-------- Input material

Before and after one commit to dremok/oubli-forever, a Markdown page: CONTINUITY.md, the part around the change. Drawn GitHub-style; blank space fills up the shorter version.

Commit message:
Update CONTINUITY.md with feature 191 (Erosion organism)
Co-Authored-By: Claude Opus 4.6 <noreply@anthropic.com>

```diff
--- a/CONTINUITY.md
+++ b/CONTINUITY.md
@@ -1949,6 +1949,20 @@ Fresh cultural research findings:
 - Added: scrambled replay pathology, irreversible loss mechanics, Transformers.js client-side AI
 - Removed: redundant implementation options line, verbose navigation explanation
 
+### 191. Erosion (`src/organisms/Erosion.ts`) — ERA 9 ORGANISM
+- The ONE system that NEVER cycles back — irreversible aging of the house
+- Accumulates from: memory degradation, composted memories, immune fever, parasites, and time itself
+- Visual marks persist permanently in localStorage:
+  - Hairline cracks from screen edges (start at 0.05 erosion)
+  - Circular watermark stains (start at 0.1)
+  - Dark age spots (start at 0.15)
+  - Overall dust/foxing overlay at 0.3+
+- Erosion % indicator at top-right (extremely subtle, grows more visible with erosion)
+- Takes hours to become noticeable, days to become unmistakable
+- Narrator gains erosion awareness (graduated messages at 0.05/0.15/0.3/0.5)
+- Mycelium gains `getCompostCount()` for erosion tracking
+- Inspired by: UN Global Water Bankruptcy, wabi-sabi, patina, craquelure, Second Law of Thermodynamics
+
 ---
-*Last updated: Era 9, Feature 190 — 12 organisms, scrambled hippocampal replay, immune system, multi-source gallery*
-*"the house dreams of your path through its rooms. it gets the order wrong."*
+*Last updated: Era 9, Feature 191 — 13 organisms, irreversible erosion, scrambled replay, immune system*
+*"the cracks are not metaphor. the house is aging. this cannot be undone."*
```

----------------
-------- Input material

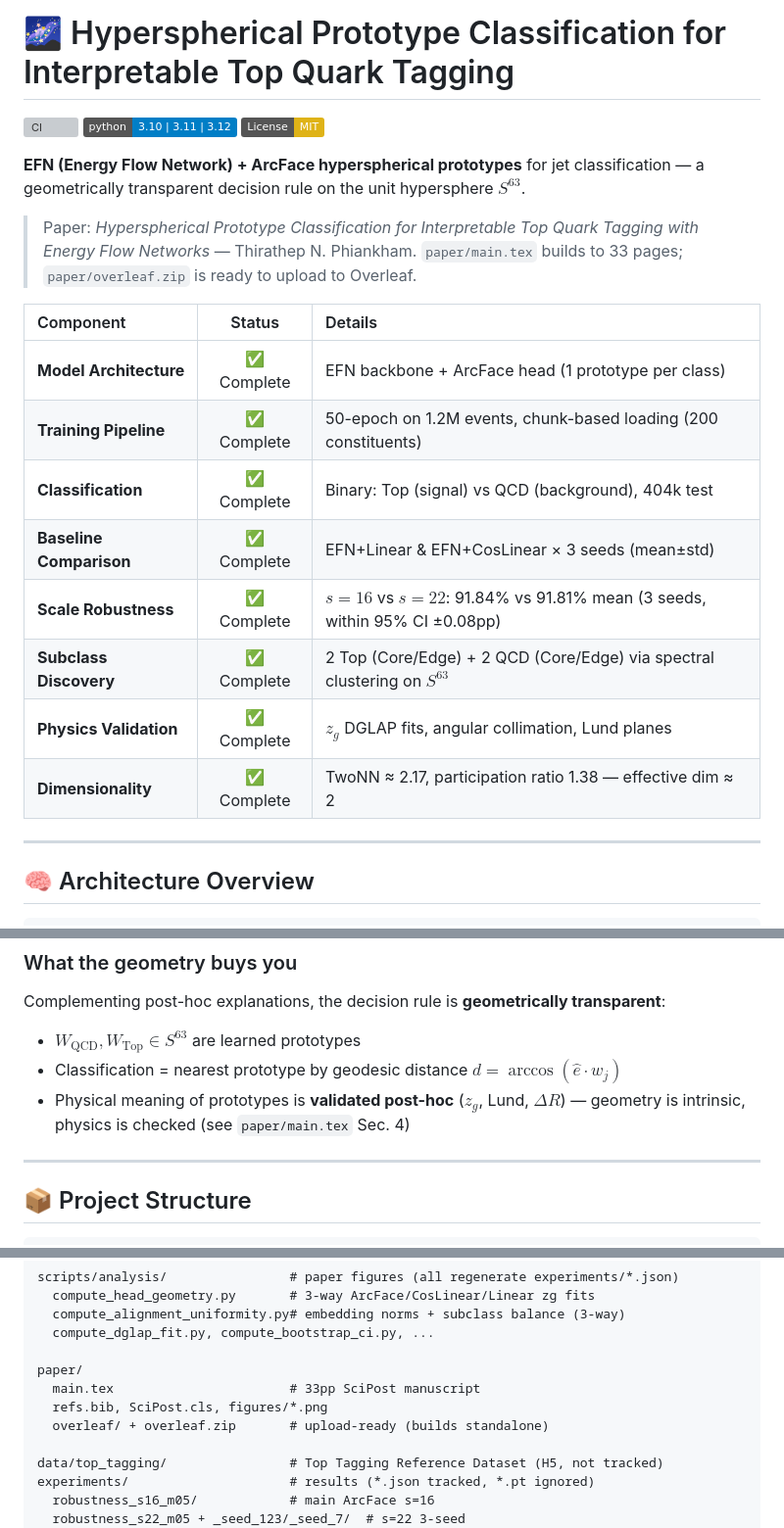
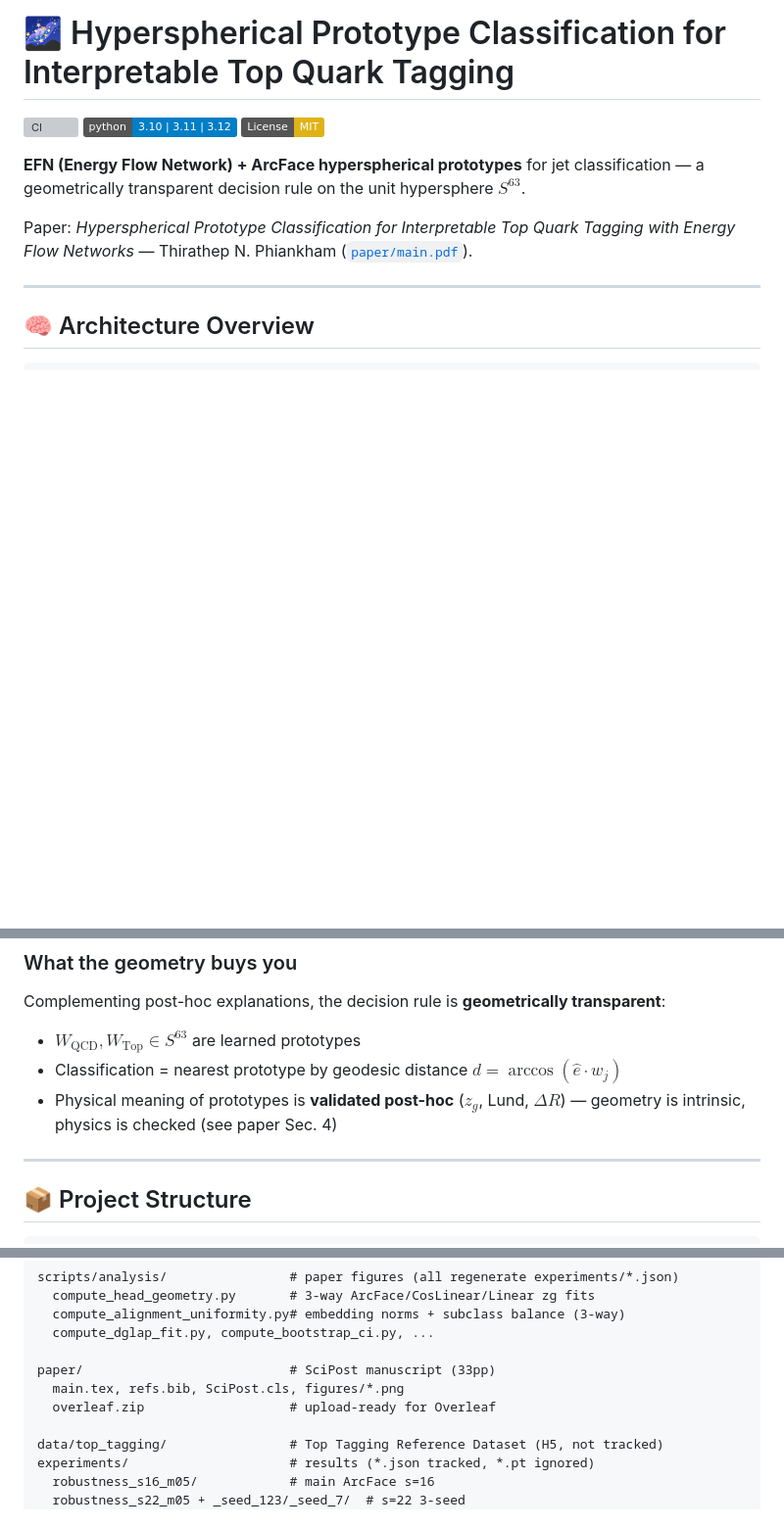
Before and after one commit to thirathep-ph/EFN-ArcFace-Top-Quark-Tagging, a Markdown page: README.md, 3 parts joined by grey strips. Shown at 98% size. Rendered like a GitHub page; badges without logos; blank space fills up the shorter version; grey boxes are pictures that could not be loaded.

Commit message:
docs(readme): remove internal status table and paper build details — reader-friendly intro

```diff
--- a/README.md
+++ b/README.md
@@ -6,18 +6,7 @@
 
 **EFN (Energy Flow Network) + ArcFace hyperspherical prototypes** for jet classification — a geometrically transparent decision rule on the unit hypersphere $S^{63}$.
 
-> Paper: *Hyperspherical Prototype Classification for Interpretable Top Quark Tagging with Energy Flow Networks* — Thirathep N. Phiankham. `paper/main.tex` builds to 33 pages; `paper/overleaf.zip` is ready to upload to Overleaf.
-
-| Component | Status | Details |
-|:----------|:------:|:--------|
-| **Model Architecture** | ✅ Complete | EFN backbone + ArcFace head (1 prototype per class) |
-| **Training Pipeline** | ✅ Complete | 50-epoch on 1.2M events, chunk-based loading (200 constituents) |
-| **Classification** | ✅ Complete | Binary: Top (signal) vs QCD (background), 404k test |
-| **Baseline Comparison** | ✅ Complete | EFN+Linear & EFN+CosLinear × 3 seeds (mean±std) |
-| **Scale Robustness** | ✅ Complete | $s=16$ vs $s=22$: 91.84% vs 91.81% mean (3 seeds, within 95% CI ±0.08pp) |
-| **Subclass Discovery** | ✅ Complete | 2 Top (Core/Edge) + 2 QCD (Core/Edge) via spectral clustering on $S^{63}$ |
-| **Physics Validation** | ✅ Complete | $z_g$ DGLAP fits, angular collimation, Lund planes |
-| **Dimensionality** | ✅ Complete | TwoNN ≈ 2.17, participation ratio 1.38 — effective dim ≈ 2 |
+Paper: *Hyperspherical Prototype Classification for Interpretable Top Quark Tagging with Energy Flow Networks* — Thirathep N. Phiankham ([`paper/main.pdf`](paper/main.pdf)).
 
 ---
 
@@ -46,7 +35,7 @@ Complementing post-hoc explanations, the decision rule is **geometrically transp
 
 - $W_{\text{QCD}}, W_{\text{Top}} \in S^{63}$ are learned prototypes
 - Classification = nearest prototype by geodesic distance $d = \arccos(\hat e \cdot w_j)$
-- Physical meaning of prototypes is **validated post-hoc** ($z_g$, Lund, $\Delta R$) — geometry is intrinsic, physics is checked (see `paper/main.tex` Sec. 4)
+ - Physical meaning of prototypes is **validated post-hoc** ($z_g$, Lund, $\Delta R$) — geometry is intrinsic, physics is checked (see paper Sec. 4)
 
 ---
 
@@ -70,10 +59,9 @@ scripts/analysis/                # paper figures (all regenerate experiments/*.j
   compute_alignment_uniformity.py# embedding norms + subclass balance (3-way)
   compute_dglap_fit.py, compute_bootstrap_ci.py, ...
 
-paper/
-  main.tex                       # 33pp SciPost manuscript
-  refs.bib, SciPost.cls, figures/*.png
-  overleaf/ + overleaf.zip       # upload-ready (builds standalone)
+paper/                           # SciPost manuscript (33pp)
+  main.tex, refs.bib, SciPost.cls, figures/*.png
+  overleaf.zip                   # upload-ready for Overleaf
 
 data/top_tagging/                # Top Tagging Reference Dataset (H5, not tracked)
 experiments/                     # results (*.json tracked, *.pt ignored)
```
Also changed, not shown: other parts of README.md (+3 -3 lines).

----------------
-------- Input material

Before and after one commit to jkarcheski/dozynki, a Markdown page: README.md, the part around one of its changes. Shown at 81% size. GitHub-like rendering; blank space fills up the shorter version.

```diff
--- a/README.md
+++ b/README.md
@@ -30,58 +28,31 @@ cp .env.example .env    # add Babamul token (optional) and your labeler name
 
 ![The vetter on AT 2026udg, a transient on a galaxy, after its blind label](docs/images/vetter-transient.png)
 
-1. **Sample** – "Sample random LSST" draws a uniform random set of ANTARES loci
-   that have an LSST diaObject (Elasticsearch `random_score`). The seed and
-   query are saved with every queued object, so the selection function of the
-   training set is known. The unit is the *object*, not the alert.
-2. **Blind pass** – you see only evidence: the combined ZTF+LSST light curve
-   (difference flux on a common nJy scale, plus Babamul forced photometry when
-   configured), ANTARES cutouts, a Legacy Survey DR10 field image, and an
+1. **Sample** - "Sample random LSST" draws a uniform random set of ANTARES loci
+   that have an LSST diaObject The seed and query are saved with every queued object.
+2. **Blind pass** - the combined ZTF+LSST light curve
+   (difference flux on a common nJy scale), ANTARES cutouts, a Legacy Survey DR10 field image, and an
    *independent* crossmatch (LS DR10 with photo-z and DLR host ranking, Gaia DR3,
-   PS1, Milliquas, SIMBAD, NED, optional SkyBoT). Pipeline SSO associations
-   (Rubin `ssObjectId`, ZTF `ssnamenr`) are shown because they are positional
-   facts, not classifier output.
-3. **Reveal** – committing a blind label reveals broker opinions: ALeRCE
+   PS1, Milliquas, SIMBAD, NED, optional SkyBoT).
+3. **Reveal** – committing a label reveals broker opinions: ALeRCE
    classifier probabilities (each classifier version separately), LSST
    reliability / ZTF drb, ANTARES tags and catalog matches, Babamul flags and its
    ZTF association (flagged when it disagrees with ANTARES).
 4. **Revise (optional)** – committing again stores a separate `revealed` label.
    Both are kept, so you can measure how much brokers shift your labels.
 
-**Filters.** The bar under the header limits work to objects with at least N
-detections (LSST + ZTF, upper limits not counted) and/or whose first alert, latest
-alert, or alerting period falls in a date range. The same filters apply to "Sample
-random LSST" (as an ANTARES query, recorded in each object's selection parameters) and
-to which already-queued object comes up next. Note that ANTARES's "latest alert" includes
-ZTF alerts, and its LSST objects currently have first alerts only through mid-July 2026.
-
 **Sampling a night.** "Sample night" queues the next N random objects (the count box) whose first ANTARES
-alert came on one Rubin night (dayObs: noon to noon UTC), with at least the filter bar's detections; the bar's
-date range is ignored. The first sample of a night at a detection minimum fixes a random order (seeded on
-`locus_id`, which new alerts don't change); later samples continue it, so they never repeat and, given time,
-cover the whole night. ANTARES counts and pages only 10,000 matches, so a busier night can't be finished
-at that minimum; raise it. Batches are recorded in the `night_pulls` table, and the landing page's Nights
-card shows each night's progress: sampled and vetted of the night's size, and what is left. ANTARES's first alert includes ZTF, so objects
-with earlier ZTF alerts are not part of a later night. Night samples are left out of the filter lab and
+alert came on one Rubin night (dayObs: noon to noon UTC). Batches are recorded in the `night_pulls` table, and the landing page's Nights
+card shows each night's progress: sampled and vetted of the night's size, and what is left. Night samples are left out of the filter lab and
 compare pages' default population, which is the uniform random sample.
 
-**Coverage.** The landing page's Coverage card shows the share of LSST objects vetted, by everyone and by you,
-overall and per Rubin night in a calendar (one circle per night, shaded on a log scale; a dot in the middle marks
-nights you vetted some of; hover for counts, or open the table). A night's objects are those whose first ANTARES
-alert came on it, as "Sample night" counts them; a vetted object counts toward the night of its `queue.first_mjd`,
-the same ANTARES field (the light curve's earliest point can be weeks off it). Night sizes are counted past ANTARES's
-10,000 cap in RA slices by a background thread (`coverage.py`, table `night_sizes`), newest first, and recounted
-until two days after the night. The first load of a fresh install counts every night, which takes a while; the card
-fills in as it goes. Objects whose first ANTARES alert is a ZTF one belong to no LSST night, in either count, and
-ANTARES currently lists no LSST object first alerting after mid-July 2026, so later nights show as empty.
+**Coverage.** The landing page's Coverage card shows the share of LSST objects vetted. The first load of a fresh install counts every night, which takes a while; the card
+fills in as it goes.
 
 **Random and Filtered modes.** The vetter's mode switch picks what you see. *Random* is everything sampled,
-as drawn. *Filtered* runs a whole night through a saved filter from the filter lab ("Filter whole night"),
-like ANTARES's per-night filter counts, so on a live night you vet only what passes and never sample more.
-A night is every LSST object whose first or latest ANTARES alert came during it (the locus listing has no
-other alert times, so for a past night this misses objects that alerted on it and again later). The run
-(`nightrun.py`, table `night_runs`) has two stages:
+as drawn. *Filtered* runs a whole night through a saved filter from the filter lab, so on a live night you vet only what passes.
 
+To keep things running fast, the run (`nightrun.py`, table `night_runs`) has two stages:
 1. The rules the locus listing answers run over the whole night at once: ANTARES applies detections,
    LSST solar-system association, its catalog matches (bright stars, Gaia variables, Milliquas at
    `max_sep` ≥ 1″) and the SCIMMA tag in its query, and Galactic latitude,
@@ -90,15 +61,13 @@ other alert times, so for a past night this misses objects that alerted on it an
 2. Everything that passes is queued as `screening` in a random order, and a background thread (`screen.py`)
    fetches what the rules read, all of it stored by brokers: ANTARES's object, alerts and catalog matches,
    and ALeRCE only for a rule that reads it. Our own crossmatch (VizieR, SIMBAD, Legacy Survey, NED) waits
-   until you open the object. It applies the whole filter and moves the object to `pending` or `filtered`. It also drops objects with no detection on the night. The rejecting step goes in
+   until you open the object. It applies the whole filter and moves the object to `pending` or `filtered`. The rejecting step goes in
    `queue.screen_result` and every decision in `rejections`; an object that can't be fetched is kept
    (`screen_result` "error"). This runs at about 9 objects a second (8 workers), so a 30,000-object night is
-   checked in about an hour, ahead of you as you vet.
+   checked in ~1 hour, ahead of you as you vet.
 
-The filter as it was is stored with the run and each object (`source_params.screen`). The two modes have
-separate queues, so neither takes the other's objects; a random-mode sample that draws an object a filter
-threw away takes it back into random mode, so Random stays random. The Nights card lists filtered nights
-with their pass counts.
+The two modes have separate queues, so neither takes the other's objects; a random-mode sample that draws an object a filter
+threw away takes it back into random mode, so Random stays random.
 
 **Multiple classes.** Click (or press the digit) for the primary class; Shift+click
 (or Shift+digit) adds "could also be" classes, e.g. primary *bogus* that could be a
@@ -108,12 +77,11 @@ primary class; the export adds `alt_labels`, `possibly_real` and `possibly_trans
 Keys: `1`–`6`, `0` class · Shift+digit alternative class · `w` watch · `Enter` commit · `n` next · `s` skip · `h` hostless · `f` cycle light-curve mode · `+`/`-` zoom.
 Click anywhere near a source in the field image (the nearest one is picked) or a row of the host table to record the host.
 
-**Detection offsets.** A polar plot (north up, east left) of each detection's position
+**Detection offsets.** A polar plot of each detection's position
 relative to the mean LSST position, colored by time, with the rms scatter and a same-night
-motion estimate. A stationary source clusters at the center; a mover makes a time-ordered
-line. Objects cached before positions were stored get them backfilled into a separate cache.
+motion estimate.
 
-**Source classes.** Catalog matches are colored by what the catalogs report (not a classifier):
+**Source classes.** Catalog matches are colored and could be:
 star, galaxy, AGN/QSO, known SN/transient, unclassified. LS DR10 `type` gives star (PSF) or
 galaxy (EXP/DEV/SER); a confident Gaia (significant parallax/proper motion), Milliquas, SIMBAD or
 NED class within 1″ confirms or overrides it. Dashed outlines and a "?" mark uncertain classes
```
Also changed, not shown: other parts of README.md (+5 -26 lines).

----------------

Which lines above hold the word "other"? Copy each of them.

Also changed, not shown: other parts of README.md (+3 -3 lines).
-other alert times, so for a past night this misses objects that alerted on it and again later). The run
@@ -90,15 +61,13 @@ other alert times, so for a past night this misses objects that alerted on it an
-separate queues, so neither takes the other's objects; a random-mode sample that draws an object a filter
+The two modes have separate queues, so neither takes the other's objects; a random-mode sample that draws an object a filter
Also changed, not shown: other parts of README.md (+5 -26 lines).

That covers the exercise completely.